Halal or not will depend on the portfolio constituting the mutual fund and shares. The legal maxim “everything is permissible (halal) unless stated proven otherwise” applies here.
In simple words: so long as the shares and mutual funds are free from any prohibited elements of the Islamic Law (Shariah), the investment is halal. The word Shariah (Islamic law) is much more comprehensive/inclusive than the predominant definition. Islam encourages trading and investment. However, it is encouraged to look deeper into the end objective and goal of the investment to ensure alignment to our existence and objective in this life.
Investments related to unethical or moral behaviors are forbidden in Islam. Islam prohibits investments in the following areas:
Financial services that feature transactions based on gambling, speculation and/or interest. Examples would include conventional banks, investment companies offering investments in the aforementioned industries, and insurance companies.
Certain food and beverages industries, most scholars agree that investing in tobacco, illegal drugs, alcohol, and other non-halal foods/beverages are prohibited.
Gambling; this means Islamic funds can not invest in online lotteries, casinos, lotto draws and betting transactions.

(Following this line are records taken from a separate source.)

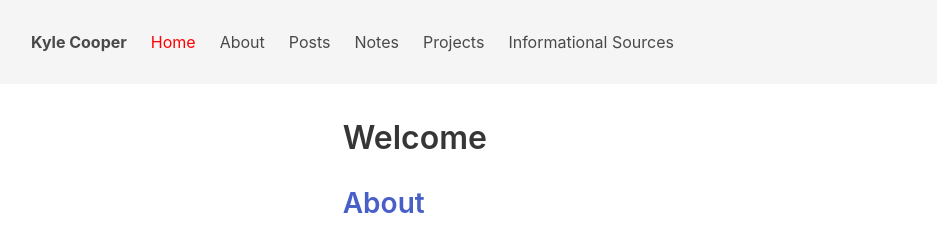
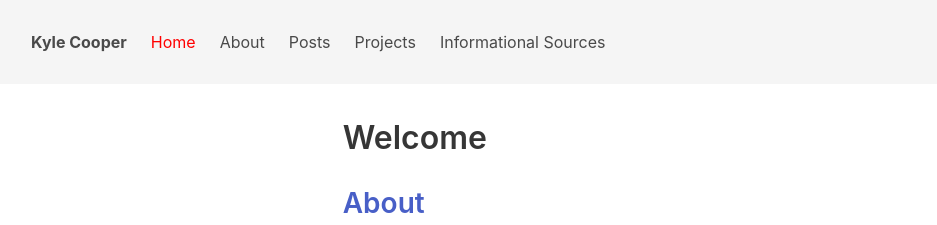
Before and after one commit to kc8/cooperkyle.com, a Jekyll site: the page built from index.html, in a window 1280 px wide. Shown: the top 225 px of the page, without its empty margins (13-950 px from the left). Built offline with Jekyll 4.4.1, drawn with Linux system fonts in a browser that asks for light colours; nearby versions of some CDN libraries.

Commit message:
moving more posts and nav around

```diff
--- a/_includes/navigation.html
+++ b/_includes/navigation.html
@@ -23,9 +23,6 @@
       <a href="/posts.html" {% if page.url == "/posts.html"%} style=color:red;"{% endif %} class="navbar-item">
          Posts
       </a>
-      <a href="/notes.html"{% if page.url == "/notes.html"%} style=color:red;"{% endif %} class="navbar-item">
-        Notes
-      </a>
       <a href="/projects.html"{% if page.url == "/projects.html"%} style=is-active ;"{% endif %} class="navbar-item">
         Projects
       </a>
```
Also changed, not shown: _posts/blog/2025_08_06-raylib-and-zig.md (renamed from 2025_08_06-raylib-and-zig.md).
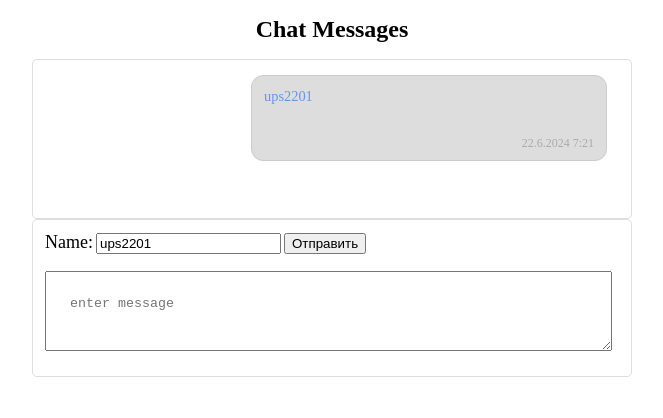
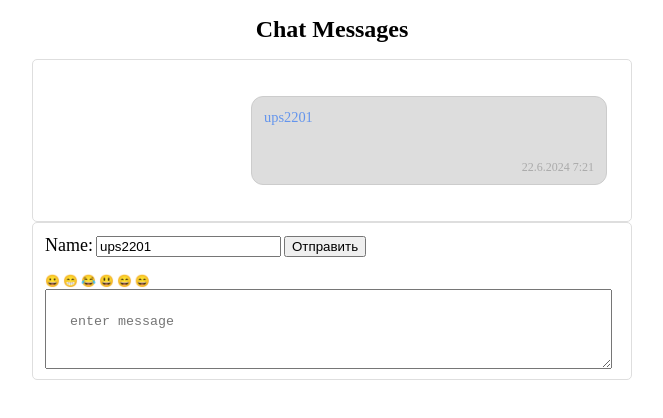
Before and after one commit to ups2201/lesson34, a website built with webpack: page src/view/index.html in a window 1280 px wide. Both pictures are taken after a click on the button "Отправить". Shown: the whole page, without its empty margins (308-971 px from the left). Built offline with nearby package versions, Linux system fonts and the light colour scheme; no server answers.

Commit message:
add smiles

```diff
--- a/src/index.ts
+++ b/src/index.ts
@@ -33,6 +33,7 @@ function submitMessage() {
     };
     store.dispatch({ type: ActionType.SEND_MESSAGE, payload: message })
     sendMessage(message);
+    document.querySelector('textarea').value = '';
 }
 
 function render(state: State) {
@@ -77,3 +78,9 @@ document.querySelector('.send').addEventListener("click", submitMessage);
 
 const store = configureStore(reducer, {users: [], messages: [], currentUsername: "ups2201"});
 store.subscribe(() => render(store.getState()));
+
+document.querySelectorAll('.smile').forEach((smile) => {
+    smile.addEventListener("click", (event) => {
+        document.querySelector('textarea').value += (event.target as HTMLTextAreaElement).textContent;
+    });
+});
--- a/src/view/index.html
+++ b/src/view/index.html
@@ -2,14 +2,13 @@
 <html lang="en">
 <head>
     <meta charset="UTF-8">
-	<meta name="viewport" content="width=device-width, initial-scale=1.0" />
+	<meta content="width=device-width, initial-scale=1.0" name="viewport"/>
     <title>Online Chat</title>
 </head>
 <body>
 <h1>Chat Messages</h1>
 <main>
 	<section>
-<!--		<button class="show">Show</button>-->
 		<div>
 			<div class="messages"></div>
 		</div>
@@ -20,6 +19,14 @@
 				<button class="send">Отправить</button>
 			</div>
 			<div>
+				<div class="smiles">
+					<span class="smile">😀</span>
+					<span class="smile">😁</span>
+					<span class="smile">😂</span>
+					<span class="smile">😃</span>
+					<span class="smile">😄</span>
+					<span class="smile">😄</span>
+				</div>
 				<textarea class="message" placeholder="enter message"></textarea>
 			</div>
 		</div>
--- a/src/view/styles.css
+++ b/src/view/styles.css
@@ -34,7 +34,6 @@ main {
   padding: 1rem;
   margin: 1rem 0;
   width: 60%;
-  height: 5rem;
   display: grid;
   grid-template-columns: 100%;
   grid-template-rows: 20% 60% 20%;
@@ -83,7 +82,7 @@ main {
           Red hat Display,
           sans-serif;
   font-size: 1.2rem;
-  height: 8rem;
+  height: auto;
 }
 
 .messages {
```
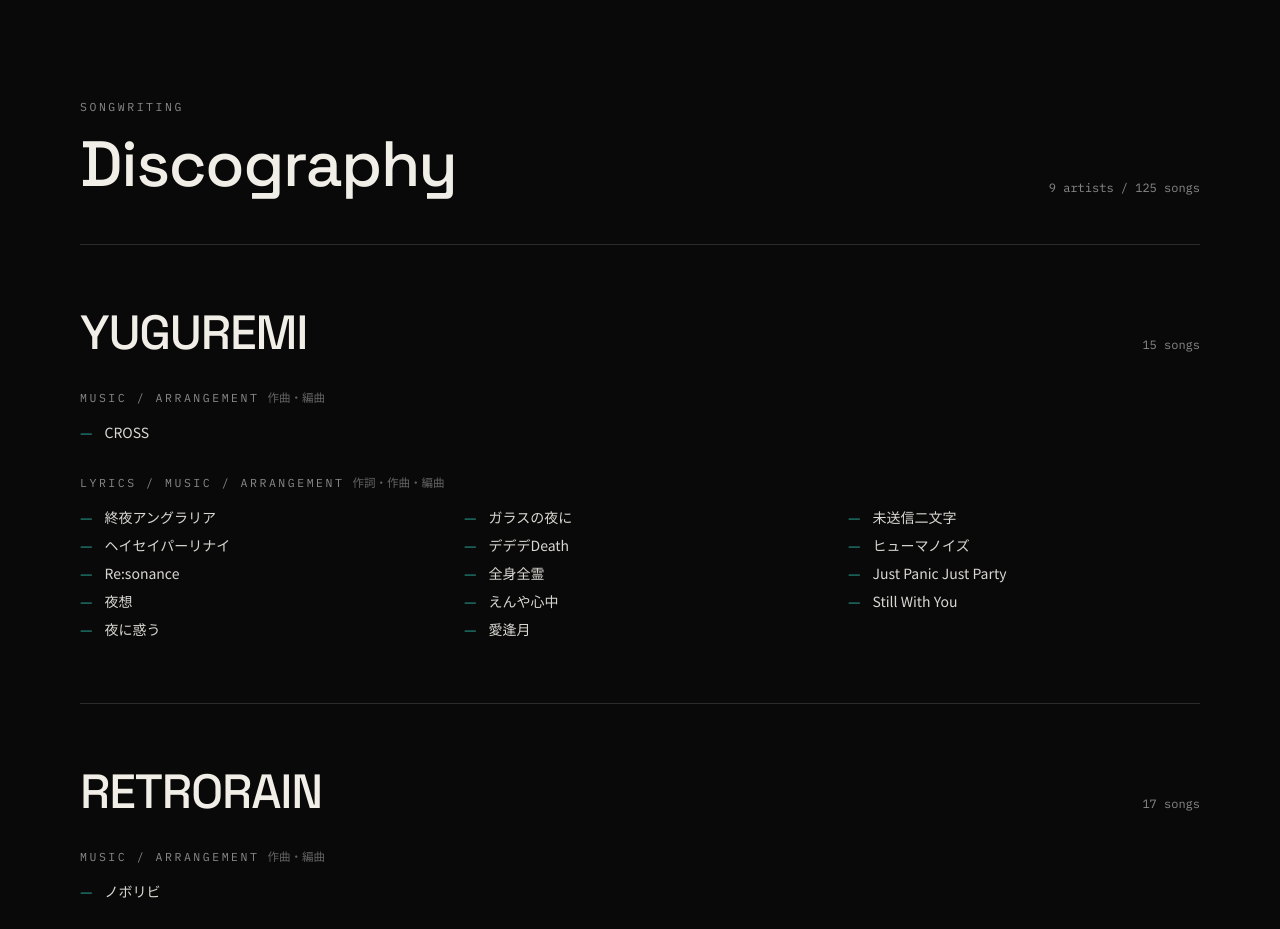
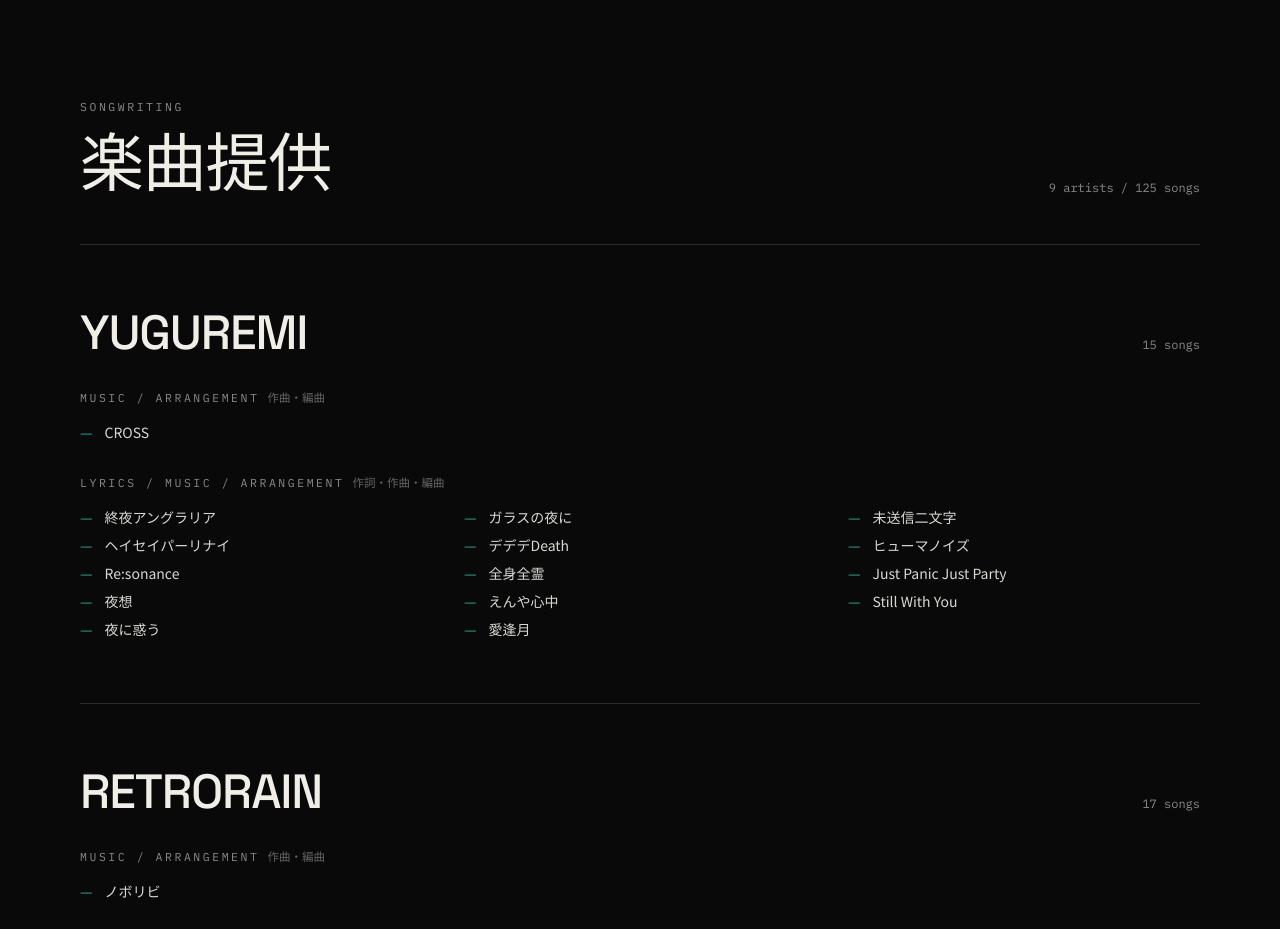
Before and after one commit to yuguremi/yona-site, a Next.js app: page /works in a window 1280 px wide. Shown: the part 1180-2109 px from the top of the page. Built offline with nearby package versions, Linux system fonts and the light colour scheme; no server answers.

Commit message:
Rename WORKS discography section to 楽曲提供
- Section heading "Discography" -> "楽曲提供" on the WORKS page
- Update WORKS meta description wording

Co-Authored-By: Claude Opus 4.8 <noreply@anthropic.com>

```diff
--- a/src/app/works/page.tsx
+++ b/src/app/works/page.tsx
@@ -14,7 +14,7 @@ import { createMetadata } from "@/lib/metadata";
 export const metadata: Metadata = createMetadata({
   title: "Works",
   description:
-    "yonaが手がけたアーティストプロデュースのプロジェクトと、作詞・作曲・編曲として参加した楽曲（ディスコグラフィー）。",
+    "yonaが手がけたアーティストプロデュースのプロジェクトと、作詞・作曲・編曲による楽曲提供の一覧。",
   path: "/works",
 });
 
@@ -55,7 +55,7 @@ export default function WorksPage() {
       {/* Discography */}
       <Container className="mt-24 md:mt-32">
         <div className="flex flex-wrap items-end justify-between gap-4">
-          <SectionHeading eyebrow="Songwriting" title="Discography" />
+          <SectionHeading eyebrow="Songwriting" title="楽曲提供" />
           <span className="font-mono text-xs text-muted">
             {discography.length} artists / {totalSongCount()} songs
           </span>
```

Some sectors in the Entertainment industry; those shariah prohibitions apply to adult entertainment products including videos, audio recordings, websites, magazines, etc. The same goes to certain types of non-Islamic music and cinema products.